From beginning to end, Magisches Island is a memorable feast for the eyes, engaging the viewer with astonishingly beautiful imagery of this volcanic island--including a delightful array of flora and fauna. A true master of communicating science through his exquisite art, director Jan Haft draws us deep into this magical place, ultimately enticing us to understand and care even more about the natural world.

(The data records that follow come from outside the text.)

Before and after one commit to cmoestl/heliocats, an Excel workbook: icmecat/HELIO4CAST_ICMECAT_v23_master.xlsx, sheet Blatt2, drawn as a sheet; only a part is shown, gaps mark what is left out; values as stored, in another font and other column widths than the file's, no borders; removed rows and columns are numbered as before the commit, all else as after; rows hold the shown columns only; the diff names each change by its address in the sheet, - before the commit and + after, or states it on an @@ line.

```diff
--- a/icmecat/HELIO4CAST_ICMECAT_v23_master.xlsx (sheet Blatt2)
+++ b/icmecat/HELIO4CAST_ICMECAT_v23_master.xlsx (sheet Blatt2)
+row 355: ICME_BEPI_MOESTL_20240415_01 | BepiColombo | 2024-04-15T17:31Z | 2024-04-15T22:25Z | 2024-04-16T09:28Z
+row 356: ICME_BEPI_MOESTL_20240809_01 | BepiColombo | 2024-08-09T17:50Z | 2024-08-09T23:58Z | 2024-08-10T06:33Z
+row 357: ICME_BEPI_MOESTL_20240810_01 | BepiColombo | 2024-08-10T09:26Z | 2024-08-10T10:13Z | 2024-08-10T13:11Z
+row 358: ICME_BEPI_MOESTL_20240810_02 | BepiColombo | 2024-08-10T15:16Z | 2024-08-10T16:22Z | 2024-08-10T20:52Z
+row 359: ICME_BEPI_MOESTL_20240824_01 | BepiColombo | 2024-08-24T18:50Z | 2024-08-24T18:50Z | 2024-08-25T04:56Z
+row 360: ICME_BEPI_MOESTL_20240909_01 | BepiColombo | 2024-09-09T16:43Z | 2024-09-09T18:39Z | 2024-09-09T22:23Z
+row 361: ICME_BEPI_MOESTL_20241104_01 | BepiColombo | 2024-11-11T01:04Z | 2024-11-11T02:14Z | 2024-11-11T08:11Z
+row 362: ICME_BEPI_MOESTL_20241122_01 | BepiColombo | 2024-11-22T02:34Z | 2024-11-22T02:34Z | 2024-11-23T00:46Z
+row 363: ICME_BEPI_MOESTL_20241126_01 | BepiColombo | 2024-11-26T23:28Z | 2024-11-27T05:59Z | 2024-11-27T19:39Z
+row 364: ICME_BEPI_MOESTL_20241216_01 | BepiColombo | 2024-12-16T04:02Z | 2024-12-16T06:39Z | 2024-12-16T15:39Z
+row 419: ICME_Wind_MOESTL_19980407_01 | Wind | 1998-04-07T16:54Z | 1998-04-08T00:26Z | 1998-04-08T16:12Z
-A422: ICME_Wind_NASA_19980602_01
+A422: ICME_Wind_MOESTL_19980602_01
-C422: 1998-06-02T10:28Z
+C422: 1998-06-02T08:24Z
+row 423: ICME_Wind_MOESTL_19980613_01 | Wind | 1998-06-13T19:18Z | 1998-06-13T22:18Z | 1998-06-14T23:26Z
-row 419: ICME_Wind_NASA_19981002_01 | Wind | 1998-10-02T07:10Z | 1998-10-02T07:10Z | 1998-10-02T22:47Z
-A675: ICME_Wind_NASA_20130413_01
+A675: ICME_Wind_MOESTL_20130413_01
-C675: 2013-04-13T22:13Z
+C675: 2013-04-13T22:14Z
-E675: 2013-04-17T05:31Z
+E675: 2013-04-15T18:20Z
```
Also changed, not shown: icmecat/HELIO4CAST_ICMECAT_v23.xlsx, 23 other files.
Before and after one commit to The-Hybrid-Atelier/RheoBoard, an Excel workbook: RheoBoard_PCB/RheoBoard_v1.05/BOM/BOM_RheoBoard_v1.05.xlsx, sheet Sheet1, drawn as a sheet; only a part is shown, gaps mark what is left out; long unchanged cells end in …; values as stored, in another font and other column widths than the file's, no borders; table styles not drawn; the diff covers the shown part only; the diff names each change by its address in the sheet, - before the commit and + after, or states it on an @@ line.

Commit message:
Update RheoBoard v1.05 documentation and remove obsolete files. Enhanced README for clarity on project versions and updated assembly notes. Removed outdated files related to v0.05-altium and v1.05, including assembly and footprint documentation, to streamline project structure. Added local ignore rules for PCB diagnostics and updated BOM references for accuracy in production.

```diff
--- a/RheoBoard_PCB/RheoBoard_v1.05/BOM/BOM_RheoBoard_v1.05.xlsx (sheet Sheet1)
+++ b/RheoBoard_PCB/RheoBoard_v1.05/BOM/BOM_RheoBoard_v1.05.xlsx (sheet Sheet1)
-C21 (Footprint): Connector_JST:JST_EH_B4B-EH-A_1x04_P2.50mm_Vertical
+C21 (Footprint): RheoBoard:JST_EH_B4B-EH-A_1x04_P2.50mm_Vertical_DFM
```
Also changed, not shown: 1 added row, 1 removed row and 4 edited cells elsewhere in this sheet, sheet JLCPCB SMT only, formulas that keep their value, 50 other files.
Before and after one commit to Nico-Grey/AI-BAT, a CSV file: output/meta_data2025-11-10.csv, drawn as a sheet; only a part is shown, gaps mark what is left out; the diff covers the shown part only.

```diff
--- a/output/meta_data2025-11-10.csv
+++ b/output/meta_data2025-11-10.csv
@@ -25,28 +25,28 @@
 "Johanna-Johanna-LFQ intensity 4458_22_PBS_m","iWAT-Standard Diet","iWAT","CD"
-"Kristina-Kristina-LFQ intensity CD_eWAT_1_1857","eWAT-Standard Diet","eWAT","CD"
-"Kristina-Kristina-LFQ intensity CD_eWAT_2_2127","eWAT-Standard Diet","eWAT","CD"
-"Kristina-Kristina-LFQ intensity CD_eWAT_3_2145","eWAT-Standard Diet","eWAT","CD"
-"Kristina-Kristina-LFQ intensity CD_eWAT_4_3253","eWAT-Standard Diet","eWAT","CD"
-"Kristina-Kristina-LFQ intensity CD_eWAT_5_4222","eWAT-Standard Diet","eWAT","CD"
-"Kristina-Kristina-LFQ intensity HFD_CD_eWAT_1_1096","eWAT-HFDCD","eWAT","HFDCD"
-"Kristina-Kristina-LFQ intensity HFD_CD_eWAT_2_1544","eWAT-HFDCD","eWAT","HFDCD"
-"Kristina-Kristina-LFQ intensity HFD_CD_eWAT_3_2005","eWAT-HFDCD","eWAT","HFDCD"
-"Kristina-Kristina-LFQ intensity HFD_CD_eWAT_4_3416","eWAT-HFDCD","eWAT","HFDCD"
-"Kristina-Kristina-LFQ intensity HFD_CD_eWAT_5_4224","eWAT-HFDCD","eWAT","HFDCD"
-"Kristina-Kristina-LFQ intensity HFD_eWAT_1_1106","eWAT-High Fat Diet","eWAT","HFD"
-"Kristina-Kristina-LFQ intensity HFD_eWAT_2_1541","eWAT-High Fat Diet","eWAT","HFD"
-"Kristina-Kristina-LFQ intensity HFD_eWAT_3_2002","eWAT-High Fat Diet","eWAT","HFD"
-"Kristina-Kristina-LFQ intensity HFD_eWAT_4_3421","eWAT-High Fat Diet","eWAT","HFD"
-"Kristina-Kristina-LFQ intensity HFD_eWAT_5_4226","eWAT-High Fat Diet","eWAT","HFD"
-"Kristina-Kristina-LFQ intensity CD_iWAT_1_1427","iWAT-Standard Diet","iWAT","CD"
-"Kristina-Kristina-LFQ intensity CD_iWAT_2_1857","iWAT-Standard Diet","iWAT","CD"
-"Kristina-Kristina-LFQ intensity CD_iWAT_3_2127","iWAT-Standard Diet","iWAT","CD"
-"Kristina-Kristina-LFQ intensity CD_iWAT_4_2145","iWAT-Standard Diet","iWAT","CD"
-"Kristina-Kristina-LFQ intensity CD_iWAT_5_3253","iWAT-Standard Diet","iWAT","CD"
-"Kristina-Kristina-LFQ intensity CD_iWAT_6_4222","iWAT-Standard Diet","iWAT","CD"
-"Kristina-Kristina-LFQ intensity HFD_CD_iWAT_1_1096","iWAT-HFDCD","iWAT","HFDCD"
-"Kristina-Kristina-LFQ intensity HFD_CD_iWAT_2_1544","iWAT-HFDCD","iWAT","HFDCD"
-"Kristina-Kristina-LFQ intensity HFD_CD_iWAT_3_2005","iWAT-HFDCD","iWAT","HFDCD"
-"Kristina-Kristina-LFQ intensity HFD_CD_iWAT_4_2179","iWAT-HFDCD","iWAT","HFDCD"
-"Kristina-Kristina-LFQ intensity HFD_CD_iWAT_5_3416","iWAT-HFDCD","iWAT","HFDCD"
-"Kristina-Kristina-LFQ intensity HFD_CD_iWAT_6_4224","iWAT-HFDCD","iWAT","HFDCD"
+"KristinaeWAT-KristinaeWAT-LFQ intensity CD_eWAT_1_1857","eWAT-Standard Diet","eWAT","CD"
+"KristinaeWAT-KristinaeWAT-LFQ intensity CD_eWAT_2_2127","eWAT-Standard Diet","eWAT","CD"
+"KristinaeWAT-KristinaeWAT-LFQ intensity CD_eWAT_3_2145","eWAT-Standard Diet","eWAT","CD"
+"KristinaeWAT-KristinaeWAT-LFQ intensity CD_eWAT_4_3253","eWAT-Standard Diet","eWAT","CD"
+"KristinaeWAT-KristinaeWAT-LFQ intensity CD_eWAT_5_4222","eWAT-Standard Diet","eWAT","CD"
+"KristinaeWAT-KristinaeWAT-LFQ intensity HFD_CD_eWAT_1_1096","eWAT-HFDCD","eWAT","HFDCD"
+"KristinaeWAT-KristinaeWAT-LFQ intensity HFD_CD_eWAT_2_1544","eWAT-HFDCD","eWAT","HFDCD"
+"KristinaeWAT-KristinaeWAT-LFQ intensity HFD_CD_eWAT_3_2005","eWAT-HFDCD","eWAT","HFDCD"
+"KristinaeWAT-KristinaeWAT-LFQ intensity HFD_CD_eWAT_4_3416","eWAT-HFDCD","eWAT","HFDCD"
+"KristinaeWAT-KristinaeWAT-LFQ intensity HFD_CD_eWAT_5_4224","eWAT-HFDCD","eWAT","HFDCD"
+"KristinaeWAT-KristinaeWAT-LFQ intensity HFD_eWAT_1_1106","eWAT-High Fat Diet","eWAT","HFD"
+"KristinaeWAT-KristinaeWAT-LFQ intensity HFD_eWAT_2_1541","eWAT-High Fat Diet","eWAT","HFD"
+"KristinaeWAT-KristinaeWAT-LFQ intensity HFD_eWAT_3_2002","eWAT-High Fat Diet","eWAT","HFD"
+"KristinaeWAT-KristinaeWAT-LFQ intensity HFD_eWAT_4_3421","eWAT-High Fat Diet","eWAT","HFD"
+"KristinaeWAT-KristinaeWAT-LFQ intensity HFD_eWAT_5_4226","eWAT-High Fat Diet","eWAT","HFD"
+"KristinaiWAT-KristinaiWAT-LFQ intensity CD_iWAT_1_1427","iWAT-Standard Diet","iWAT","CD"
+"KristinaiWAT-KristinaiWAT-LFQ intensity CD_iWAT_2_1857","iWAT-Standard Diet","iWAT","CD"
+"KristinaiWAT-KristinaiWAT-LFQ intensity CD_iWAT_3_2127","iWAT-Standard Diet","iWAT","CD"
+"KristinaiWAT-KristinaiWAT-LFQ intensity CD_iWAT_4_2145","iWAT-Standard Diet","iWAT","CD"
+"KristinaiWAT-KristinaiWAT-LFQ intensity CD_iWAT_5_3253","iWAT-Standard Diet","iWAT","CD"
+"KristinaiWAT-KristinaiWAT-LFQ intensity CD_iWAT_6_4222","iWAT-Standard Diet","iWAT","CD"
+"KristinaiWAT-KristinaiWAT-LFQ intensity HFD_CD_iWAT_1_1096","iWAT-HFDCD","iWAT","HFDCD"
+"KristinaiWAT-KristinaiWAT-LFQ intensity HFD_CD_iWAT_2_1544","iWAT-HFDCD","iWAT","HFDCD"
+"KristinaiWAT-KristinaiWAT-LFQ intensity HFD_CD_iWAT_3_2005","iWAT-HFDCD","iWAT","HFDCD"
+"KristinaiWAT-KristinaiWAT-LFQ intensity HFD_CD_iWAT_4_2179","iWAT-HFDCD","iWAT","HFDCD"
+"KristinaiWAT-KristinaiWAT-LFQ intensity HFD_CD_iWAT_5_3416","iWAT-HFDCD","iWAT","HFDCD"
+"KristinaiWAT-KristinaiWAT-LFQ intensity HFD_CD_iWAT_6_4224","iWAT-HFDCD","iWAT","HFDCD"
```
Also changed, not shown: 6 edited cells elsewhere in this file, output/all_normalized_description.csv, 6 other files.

The coast of Iceland is 5,000 km long. The harsh Nordic nature has been shaped by volcanoes, above or under water, because this island is located on the Mid-Atlantic Ridge, and therefore on the contact zone between two tectonic plates. Tectonic gaps are sometimes filled with coloured water, sometimes with crystal-clear water. Lakes are cold because of the glacier’s water, or boiling hot because of the volcano’s activity. Rivers change their flow direction, sometimes they are salty, sometimes they are fresh water. With Iceland’s inland waters everything seems upside down. However, also in the sea around the island there are many stupendous things to explore.